--- Data under study Enclosed Below ---
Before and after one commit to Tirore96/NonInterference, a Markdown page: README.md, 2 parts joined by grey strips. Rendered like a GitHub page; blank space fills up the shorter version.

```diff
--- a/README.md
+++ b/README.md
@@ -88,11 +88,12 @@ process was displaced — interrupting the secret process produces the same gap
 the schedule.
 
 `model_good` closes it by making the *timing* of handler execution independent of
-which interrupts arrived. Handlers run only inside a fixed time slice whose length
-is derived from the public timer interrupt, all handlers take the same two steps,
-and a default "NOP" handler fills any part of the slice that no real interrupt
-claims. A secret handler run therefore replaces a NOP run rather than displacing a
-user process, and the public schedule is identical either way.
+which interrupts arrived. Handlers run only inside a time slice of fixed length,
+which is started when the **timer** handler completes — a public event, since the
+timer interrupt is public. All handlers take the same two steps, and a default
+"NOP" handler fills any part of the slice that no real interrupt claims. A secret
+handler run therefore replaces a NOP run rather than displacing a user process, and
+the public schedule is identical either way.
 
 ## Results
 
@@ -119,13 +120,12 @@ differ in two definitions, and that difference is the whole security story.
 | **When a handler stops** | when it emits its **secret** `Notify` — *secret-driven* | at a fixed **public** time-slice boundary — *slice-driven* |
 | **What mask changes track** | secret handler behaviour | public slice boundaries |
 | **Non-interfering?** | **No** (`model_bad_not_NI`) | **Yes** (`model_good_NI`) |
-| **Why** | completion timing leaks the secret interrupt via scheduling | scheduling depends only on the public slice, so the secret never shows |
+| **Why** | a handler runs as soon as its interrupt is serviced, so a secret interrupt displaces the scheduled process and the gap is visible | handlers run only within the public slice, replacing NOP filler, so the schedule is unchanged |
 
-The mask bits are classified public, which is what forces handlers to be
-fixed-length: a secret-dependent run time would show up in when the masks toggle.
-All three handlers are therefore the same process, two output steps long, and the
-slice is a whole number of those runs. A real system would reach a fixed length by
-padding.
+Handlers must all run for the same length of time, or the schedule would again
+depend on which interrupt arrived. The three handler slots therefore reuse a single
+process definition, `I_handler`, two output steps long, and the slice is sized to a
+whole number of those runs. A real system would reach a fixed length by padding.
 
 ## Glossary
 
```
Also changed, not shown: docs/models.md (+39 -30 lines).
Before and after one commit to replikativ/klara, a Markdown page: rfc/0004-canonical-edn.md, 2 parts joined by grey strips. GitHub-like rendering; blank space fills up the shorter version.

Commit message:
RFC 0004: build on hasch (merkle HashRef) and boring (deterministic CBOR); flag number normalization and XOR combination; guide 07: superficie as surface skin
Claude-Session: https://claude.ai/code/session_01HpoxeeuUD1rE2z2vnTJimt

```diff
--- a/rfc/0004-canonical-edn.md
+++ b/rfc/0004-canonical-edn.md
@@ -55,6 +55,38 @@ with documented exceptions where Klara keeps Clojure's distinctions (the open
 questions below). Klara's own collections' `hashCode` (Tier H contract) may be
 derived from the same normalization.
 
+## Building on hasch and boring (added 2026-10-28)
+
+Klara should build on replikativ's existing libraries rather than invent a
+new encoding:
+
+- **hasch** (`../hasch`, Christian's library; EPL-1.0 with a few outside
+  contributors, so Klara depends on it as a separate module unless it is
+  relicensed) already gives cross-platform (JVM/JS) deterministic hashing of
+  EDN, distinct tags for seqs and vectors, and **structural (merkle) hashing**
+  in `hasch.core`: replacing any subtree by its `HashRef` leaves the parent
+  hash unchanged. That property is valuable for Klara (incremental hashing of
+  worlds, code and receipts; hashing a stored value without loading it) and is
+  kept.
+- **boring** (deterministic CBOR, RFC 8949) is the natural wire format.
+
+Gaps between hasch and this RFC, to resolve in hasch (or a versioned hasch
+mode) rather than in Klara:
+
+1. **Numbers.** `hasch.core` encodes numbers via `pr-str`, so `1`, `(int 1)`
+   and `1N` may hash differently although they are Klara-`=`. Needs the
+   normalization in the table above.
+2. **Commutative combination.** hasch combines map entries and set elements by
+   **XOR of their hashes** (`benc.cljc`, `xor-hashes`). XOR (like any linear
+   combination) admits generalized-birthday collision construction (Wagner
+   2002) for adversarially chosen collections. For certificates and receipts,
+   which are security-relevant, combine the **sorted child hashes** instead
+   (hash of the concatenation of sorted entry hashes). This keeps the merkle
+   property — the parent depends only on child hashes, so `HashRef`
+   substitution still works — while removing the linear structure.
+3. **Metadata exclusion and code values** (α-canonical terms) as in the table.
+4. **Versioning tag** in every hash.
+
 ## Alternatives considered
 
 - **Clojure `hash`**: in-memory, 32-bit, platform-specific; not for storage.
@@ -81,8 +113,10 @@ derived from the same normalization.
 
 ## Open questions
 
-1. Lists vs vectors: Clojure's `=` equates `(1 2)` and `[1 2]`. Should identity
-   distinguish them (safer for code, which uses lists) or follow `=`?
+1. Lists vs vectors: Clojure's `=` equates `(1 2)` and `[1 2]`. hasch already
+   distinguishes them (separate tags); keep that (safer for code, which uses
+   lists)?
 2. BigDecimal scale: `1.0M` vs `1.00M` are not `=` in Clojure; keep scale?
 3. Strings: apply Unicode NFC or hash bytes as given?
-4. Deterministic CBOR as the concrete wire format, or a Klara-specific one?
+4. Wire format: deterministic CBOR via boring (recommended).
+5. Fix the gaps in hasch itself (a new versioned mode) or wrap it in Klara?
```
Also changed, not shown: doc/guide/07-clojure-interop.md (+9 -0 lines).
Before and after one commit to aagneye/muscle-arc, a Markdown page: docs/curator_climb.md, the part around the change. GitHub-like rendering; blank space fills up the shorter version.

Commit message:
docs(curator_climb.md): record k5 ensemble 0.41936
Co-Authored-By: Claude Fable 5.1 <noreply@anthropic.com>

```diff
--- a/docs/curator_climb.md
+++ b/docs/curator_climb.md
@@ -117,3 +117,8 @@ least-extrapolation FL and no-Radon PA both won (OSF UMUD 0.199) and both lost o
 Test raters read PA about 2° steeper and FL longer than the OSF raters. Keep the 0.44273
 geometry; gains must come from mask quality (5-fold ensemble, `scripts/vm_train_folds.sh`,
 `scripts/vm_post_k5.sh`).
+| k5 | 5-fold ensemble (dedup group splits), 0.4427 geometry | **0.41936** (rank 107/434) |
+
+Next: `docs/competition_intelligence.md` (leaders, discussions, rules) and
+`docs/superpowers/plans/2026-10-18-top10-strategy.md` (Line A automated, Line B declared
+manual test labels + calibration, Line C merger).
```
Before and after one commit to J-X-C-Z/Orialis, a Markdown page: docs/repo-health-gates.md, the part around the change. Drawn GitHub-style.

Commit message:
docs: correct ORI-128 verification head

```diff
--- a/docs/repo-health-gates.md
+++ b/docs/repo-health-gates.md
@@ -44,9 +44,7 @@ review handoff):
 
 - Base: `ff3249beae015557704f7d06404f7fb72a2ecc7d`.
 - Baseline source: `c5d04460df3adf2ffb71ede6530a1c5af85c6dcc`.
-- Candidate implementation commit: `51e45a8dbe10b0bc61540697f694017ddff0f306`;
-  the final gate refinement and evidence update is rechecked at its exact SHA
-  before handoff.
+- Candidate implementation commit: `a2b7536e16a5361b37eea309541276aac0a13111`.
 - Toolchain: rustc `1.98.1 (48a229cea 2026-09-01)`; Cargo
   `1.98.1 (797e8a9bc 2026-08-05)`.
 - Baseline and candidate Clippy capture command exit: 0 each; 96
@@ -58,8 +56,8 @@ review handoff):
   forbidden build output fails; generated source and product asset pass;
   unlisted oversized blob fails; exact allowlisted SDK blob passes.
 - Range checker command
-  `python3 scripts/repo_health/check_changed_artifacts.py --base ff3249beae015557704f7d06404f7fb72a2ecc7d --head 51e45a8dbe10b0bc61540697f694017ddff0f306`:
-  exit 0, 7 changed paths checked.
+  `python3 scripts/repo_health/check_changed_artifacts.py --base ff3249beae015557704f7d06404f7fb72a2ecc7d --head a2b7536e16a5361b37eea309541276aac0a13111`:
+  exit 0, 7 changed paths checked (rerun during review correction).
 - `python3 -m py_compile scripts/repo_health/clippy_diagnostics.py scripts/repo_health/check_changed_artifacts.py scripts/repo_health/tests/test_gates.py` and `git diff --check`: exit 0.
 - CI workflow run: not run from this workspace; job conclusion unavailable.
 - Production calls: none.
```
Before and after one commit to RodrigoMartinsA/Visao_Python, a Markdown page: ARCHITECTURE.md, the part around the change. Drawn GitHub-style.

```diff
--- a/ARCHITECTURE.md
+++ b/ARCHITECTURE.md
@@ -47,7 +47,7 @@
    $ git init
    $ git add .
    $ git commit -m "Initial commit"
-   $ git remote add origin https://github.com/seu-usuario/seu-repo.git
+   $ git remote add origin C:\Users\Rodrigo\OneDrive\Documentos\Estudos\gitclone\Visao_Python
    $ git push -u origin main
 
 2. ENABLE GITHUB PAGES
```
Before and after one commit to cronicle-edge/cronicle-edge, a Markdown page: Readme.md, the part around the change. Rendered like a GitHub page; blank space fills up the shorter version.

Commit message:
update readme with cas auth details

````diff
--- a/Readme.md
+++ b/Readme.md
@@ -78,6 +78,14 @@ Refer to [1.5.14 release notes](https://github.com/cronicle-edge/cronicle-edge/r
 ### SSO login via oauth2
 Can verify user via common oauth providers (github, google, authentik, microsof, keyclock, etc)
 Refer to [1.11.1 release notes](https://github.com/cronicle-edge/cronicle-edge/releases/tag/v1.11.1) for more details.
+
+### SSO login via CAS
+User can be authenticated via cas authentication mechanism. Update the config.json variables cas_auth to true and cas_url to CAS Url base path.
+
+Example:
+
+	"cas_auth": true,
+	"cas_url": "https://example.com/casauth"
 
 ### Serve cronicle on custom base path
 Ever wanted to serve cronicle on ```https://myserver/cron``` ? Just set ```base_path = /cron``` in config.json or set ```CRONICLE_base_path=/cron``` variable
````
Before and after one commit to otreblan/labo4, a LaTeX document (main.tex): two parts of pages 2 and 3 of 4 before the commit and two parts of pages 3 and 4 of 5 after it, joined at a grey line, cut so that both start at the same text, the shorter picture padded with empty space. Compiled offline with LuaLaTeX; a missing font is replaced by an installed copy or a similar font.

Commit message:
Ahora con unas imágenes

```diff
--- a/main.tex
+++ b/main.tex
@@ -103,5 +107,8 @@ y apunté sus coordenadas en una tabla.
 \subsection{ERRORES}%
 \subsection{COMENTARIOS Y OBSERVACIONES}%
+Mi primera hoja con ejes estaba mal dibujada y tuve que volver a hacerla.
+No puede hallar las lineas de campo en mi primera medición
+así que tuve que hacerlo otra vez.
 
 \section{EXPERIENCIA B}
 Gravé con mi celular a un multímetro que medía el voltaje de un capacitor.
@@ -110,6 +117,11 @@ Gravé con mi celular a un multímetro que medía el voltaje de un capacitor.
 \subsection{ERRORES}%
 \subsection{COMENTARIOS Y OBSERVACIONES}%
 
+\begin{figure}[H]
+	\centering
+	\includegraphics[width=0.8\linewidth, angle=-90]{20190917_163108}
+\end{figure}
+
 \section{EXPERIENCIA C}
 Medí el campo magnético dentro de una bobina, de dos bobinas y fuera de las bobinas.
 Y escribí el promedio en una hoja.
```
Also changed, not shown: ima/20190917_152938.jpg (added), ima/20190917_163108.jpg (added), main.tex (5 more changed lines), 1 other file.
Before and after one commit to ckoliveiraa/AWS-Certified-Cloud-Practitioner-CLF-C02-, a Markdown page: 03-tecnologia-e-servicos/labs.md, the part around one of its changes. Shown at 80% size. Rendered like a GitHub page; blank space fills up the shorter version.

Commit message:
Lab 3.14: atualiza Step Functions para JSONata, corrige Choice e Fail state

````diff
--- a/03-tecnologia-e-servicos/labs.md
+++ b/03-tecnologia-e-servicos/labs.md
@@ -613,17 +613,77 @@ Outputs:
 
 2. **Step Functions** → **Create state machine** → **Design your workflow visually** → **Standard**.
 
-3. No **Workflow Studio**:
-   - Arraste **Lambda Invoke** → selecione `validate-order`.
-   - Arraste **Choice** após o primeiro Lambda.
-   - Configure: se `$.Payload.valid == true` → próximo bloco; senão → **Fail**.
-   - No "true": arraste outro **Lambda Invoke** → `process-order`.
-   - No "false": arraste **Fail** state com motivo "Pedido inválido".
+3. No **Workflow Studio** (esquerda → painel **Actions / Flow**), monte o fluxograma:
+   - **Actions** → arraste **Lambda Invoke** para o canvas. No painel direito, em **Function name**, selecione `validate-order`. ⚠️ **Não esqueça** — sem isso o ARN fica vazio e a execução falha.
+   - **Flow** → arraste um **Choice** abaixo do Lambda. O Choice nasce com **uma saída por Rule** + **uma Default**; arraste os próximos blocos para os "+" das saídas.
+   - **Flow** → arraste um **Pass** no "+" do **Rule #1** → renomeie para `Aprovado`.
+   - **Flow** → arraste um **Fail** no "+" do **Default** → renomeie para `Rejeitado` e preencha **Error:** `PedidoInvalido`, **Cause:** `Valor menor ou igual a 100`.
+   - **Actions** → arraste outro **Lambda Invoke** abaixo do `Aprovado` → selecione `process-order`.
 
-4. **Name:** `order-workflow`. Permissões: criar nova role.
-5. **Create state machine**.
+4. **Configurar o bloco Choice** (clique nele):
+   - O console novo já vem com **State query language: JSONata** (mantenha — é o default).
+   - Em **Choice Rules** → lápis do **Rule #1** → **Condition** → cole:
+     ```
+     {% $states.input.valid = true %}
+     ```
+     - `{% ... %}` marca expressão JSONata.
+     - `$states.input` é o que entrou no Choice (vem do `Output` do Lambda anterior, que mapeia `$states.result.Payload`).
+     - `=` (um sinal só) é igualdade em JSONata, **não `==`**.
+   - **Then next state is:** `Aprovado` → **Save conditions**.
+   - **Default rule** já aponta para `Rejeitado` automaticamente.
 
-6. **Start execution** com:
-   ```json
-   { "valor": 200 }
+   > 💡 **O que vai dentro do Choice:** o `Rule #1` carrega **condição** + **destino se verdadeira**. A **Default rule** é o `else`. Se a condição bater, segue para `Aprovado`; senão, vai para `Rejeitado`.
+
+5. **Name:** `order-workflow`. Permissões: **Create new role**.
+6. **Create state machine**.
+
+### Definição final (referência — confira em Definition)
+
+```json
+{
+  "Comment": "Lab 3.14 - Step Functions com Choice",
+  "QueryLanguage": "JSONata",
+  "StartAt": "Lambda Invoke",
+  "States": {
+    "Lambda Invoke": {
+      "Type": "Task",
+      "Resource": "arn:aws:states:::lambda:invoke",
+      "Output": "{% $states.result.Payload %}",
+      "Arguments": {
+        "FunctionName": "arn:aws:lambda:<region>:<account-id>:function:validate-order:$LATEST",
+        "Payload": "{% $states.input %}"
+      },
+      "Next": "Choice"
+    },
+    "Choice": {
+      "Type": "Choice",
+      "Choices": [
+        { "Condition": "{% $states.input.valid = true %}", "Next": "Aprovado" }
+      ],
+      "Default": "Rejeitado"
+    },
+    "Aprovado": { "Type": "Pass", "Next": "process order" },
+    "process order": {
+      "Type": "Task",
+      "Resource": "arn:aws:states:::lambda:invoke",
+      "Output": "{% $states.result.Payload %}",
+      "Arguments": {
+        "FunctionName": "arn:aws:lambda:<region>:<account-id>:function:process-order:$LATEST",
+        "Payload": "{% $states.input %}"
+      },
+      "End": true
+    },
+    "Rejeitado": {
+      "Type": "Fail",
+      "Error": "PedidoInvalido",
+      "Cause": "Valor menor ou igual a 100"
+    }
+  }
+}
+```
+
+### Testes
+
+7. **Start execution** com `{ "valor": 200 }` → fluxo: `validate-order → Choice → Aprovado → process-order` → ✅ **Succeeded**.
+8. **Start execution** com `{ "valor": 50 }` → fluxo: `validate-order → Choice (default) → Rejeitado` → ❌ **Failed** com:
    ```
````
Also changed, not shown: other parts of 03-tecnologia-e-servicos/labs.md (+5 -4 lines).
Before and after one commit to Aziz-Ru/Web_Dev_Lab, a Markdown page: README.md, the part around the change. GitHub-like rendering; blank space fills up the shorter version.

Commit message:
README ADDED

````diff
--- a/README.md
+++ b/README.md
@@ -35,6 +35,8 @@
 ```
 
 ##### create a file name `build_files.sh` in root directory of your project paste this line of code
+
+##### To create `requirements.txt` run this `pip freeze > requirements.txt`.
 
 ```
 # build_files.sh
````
--- End of Enclosed Data under study ---
• **Exercise goal**: Scan the lines above for the word "validate". Return each one that has it.

• **Solution below**:
-   - Arraste **Lambda Invoke** → selecione `validate-order`.
+   - **Actions** → arraste **Lambda Invoke** para o canvas. No painel direito, em **Function name**, selecione `validate-order`. ⚠️ **Não esqueça** — sem isso o ARN fica vazio e a execução falha.
+        "FunctionName": "arn:aws:lambda:<region>:<account-id>:function:validate-order:$LATEST",
+7. **Start execution** com `{ "valor": 200 }` → fluxo: `validate-order → Choice → Aprovado → process-order` → ✅ **Succeeded**.
+8. **Start execution** com `{ "valor": 50 }` → fluxo: `validate-order → Choice (default) → Rejeitado` → ❌ **Failed** com:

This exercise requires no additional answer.